The Gospel of Mark is considered by many to be the first gospel written. In this short book, Mark’s goal is to make it clear that Jesus is the Christ, the Son of God. For this season of Lent, we take time to listen to Mark’s message as he strips away all that would distract us, and leaves us face to face with our Savior, Simply Jesus.
As we mobilize generations to join Jesus on his mission, we’ve chosen to embody certain values as a church family. In this series we’ll dive deep into our DNA as a church and explore “What makes ULC, ULC?” From that place, we’ll also discover the DNA of what it is to follow after Jesus in our individual lives as well.
The reality of sin is dark: an eternal separation from God. But he was never going to let the story end there. God loves our world so much that he shattered our darkness and sends us out to shine his light. Join us in worship this December as we celebrate Advent and the light it brings with our new sermon series, GLOW.
In our effort to mobilize generations to join Jesus on his mission, one of our values is active faith. What does it look like to have a faith extending beyond a Sunday morning? What does it look like to trust and follow Jesus in all aspects of our life? The book of James helps us answer these questions. James is a wisdom book. It teaches us how to navigate life well as followers of Jesus Christ. Join us in this series as we look at how to put our faith into practice every day.
According to a recent Gallup Poll, 89% of people believe in God, or some kind of higher power. At the same time, the number of people that would consider themsevles religously unaffiliated is on the rise, to 25% of the total population and up towards 50% of young adults (18-29). These numbers tell us there is a general belief in “a” god, but a general disbelief in who or what that God may or may not be. But can it be that simple? Don’t we all wonder if there is more than what we see? If there is a reason for why we are here? We explore those questions and much more in this series.
Facing Leviathan | A Series on the Book of Jonah

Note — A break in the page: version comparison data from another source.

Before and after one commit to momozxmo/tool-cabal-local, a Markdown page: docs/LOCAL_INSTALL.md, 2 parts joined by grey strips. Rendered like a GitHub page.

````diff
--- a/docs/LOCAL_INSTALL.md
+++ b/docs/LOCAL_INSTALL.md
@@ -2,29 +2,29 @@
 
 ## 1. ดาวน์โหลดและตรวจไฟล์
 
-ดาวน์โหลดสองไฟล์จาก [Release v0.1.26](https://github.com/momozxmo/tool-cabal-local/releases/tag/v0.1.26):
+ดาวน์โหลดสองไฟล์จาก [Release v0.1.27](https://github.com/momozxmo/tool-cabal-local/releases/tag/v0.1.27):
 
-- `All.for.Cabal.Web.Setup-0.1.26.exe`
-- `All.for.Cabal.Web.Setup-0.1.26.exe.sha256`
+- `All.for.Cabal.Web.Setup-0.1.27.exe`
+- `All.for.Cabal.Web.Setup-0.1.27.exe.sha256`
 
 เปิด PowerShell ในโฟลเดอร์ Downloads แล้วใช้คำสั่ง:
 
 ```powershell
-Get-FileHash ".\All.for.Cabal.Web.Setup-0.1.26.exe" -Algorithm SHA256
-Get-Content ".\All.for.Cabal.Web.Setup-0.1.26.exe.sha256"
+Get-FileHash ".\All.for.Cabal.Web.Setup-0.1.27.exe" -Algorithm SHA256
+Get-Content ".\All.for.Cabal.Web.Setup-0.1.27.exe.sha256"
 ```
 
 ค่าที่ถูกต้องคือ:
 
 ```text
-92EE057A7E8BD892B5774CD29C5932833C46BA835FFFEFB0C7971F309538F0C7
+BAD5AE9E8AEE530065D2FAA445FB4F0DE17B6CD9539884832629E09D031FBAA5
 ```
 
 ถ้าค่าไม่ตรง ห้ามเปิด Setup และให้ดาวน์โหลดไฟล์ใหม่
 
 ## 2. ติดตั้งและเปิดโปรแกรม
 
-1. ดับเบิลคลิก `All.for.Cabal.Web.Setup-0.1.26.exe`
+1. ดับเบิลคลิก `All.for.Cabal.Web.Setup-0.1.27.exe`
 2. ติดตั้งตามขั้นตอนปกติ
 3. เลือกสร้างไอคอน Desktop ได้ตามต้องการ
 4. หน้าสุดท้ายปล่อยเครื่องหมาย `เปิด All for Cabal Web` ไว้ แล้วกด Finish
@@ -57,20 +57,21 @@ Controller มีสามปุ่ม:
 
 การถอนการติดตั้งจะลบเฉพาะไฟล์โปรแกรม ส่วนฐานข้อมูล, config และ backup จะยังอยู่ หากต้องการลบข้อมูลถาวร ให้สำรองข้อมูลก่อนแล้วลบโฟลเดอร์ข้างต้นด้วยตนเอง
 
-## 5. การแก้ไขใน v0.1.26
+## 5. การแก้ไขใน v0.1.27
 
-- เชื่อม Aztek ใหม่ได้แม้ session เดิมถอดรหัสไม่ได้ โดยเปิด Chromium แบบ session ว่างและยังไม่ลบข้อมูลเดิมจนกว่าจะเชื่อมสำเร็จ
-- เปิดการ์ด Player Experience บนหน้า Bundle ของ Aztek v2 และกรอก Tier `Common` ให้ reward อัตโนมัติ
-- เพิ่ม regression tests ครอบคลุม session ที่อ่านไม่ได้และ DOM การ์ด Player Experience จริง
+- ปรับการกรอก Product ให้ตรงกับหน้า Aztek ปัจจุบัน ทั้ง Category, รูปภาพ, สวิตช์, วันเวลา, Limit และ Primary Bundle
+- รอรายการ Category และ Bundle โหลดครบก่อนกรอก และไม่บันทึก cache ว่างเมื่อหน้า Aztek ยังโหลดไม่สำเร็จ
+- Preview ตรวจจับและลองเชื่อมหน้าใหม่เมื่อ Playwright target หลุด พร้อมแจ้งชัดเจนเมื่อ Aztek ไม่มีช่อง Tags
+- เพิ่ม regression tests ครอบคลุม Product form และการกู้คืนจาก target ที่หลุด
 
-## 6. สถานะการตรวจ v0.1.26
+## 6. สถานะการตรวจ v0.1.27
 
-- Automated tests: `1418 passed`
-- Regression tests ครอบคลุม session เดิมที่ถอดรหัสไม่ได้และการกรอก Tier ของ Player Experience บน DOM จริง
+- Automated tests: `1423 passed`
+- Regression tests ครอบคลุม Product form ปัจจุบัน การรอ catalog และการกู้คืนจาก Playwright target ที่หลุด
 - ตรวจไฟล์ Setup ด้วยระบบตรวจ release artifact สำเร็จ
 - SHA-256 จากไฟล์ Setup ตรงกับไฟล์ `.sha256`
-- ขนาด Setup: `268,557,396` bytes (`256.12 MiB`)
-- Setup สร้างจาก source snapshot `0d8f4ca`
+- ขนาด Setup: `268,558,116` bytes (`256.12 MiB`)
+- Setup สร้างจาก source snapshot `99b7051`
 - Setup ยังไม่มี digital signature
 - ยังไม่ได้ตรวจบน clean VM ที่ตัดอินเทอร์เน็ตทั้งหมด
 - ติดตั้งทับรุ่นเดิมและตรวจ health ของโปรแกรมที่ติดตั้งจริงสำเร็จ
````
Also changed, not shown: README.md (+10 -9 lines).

Whether it’s the Melville’s Moby Dick, Jules Verne’s Nautilus, or Job’s Leviathan, nearly all of western literature uses a “monster of the deep” to describe the chaos we often find in our culture. If you’ve paid attention to the news the last 6 months, you know our culture is in the midst of a chaotic storm. In this 3-week series, we’ll use the book of Jonah to explore what it means to be the prophetic people of God “Facing Leviathan” in a cultural storm.
It’s pretty common for folks to “like Jesus, but not the church.” And often times, there’s a good reason for that. But, what would it look like to be a church that is irresistible? A church that shows the world who Jesus really is? In the book of Ephesians, St. Paul challenges us to be a “Deep Church.” A church whose roots are so deep that it can’t help but continually produce fruit and connect the world to their life-giving savior. In this series, we’ll study the book of Ephesians and explore that possibility for us here at ULC.

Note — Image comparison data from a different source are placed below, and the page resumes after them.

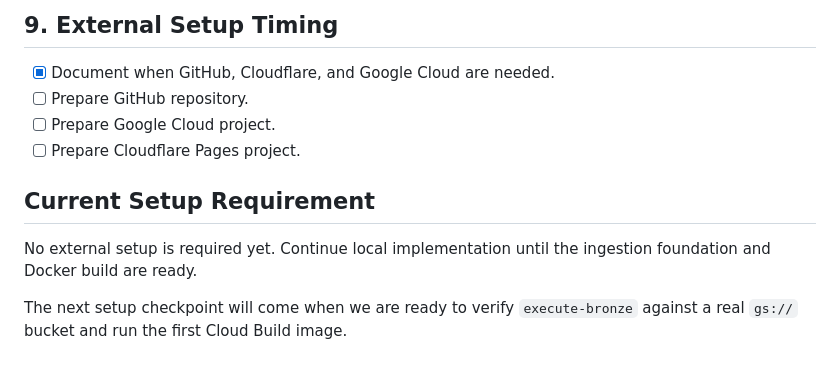
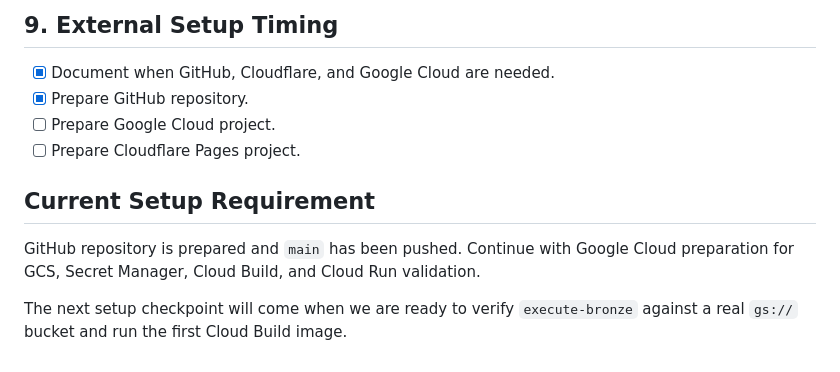
Before and after one commit to AdamM-Advisor/noc-is-platform, a Markdown page: docs/IMPLEMENTATION_CHECKLIST.md, the part around the change. Drawn GitHub-style.

Commit message:
Mark GitHub setup complete

```diff
--- a/docs/IMPLEMENTATION_CHECKLIST.md
+++ b/docs/IMPLEMENTATION_CHECKLIST.md
@@ -128,12 +128,12 @@
 ## 9. External Setup Timing
 
 - [x] Document when GitHub, Cloudflare, and Google Cloud are needed.
-- [ ] Prepare GitHub repository.
+- [x] Prepare GitHub repository.
 - [ ] Prepare Google Cloud project.
 - [ ] Prepare Cloudflare Pages project.
 
 ## Current Setup Requirement
 
-No external setup is required yet. Continue local implementation until the ingestion foundation and Docker build are ready.
+GitHub repository is prepared and `main` has been pushed. Continue with Google Cloud preparation for GCS, Secret Manager, Cloud Build, and Cloud Run validation.
 
 The next setup checkpoint will come when we are ready to verify `execute-bronze` against a real `gs://` bucket and run the first Cloud Build image.
```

Missio Dei is Latin for the Mission of God. The reality is, we have a God on mission. We have a God who is moving and active and actually doing things right now. In this series as we consider the Missio Dei, we will recognize that this is God’s mission. It’s not about the mission of us as individuals, it’s not even about the mission of the church, it’s about the mission of God. And God, has revealed himself to us as the Trinity; Father, Son, and Holy Spirit. Three distinct persons, one being. As we look at each person of the Trinity, we will see a different aspect of God’s mission in this world and hopefully find our place in it. Looking forward to digging into this with you.